Extracted records
---+---

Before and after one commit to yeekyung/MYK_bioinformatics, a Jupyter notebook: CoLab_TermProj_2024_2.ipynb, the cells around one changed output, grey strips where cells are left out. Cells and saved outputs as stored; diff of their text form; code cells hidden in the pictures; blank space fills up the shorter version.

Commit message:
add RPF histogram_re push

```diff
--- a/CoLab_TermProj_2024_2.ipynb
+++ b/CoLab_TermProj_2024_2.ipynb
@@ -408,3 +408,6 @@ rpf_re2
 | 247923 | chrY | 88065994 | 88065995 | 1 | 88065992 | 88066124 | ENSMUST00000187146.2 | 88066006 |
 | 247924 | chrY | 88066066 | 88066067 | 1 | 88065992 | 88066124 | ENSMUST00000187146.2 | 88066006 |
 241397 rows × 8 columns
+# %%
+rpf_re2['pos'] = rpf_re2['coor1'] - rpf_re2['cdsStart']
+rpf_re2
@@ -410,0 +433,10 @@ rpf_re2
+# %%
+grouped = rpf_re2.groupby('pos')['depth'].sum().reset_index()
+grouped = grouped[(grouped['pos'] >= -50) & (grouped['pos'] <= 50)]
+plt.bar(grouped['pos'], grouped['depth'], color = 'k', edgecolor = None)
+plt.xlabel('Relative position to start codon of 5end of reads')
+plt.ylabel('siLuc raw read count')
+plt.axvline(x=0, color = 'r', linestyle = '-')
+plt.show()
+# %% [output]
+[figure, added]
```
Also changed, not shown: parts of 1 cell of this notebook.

---+---

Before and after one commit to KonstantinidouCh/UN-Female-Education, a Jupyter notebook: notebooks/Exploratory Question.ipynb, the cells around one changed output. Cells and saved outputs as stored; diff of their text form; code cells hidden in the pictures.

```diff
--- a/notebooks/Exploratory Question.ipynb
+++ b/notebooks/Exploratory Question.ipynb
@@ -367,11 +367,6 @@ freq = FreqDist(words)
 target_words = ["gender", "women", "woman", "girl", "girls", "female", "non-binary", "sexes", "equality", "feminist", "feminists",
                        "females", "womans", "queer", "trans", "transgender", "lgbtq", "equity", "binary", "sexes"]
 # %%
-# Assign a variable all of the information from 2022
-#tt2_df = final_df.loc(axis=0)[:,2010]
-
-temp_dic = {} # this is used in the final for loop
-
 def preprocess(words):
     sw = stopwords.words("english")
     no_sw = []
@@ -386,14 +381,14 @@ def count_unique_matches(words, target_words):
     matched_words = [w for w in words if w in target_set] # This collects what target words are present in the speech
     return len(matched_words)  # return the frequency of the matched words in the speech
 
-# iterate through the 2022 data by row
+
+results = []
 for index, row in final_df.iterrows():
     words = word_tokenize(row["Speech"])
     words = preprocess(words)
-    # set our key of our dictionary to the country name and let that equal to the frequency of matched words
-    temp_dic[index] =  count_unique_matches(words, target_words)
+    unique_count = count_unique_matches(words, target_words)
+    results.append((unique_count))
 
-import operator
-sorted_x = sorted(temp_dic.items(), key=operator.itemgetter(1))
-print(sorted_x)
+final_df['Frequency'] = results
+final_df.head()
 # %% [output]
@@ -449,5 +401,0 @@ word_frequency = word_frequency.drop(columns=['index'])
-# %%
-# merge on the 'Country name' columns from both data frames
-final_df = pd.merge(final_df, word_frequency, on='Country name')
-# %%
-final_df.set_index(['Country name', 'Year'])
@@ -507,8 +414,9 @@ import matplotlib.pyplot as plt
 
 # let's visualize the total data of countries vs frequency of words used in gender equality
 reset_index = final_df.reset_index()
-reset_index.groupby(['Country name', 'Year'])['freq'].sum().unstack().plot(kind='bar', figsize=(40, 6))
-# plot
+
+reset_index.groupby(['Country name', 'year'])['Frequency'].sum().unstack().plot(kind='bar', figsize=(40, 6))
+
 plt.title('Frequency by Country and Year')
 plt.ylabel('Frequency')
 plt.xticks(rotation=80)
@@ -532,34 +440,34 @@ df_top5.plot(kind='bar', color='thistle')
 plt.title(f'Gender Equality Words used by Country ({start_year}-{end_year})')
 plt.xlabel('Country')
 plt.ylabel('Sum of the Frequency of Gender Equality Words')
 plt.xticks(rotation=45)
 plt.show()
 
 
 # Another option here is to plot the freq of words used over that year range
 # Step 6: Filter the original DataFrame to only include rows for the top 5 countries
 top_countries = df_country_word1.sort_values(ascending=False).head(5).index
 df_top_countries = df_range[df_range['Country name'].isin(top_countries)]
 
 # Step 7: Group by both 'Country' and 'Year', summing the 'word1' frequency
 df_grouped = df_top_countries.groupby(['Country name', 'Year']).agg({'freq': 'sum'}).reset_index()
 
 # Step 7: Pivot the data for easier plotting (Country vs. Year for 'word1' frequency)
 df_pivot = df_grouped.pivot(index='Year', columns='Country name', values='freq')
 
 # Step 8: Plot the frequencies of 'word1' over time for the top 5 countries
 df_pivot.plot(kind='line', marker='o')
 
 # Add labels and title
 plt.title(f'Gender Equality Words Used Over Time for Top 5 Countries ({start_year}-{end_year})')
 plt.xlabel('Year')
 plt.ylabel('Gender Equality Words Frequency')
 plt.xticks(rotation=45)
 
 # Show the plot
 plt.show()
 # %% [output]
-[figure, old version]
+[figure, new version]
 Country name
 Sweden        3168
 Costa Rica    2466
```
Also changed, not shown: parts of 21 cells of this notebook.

---+---

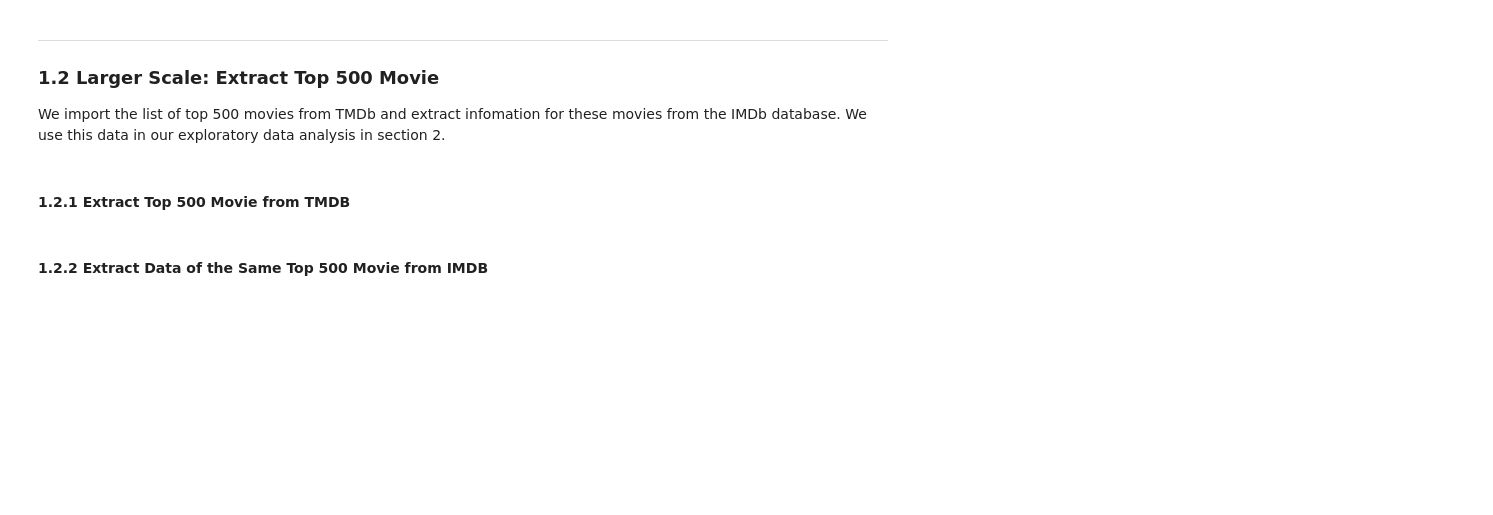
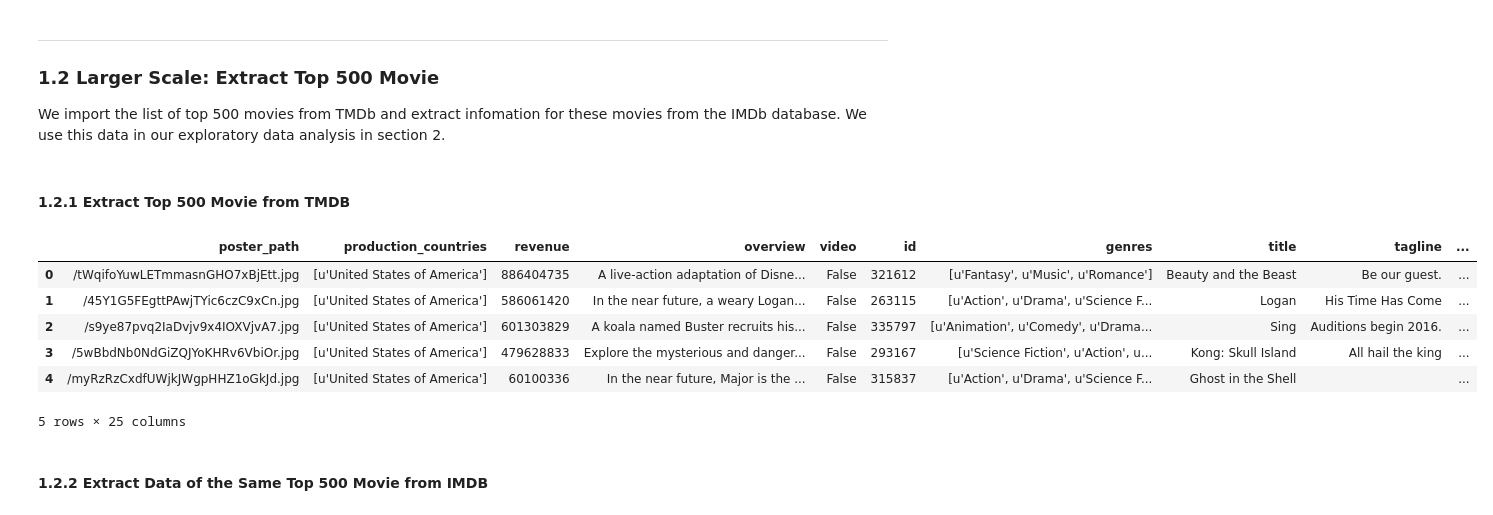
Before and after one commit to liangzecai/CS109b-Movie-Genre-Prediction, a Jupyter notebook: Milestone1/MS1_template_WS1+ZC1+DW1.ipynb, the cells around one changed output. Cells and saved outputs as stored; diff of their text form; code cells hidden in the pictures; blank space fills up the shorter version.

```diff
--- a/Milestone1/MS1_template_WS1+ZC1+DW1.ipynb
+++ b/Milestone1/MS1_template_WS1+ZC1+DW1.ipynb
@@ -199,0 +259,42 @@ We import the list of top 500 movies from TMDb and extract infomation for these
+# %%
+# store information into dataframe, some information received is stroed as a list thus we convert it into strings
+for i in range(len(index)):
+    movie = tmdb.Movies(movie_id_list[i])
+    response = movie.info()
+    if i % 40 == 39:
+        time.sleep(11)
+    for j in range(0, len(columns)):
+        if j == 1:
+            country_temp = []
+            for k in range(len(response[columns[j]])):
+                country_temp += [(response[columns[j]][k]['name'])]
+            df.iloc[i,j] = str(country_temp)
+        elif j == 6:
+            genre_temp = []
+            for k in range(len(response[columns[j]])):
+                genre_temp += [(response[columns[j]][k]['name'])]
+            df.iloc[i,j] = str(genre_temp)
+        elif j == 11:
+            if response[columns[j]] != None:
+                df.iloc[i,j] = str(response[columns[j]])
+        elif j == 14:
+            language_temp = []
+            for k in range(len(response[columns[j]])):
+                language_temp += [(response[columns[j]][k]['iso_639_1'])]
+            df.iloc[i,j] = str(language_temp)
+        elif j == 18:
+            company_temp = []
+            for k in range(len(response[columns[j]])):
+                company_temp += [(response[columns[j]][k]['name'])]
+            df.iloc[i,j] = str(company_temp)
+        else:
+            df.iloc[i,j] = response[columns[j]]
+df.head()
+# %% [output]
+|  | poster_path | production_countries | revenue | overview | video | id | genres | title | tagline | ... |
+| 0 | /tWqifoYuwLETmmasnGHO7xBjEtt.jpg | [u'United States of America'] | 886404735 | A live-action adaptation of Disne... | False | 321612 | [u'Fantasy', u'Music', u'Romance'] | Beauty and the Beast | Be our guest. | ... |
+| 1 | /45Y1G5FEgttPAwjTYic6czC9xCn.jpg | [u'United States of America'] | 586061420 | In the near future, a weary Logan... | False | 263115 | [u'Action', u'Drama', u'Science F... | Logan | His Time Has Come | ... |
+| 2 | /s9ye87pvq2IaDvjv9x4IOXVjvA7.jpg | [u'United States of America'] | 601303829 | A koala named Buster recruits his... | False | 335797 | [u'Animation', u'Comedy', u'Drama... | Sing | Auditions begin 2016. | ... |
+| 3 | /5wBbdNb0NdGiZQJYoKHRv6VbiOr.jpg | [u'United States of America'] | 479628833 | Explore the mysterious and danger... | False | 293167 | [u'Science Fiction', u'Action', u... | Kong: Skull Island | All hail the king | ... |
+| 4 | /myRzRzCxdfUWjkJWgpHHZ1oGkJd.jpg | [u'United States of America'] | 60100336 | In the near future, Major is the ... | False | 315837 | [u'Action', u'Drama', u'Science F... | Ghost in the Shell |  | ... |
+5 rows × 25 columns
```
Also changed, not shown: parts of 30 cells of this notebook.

---+---

EXERCISE REQUIREMENTS: Whichever lines of the records above hold the word "ylabel" should all be copied out.

OUTPUT FOR THIS EXERCISE:
+plt.ylabel('siLuc raw read count')
 plt.ylabel('Frequency')
 plt.ylabel('Sum of the Frequency of Gender Equality Words')
 plt.ylabel('Gender Equality Words Frequency')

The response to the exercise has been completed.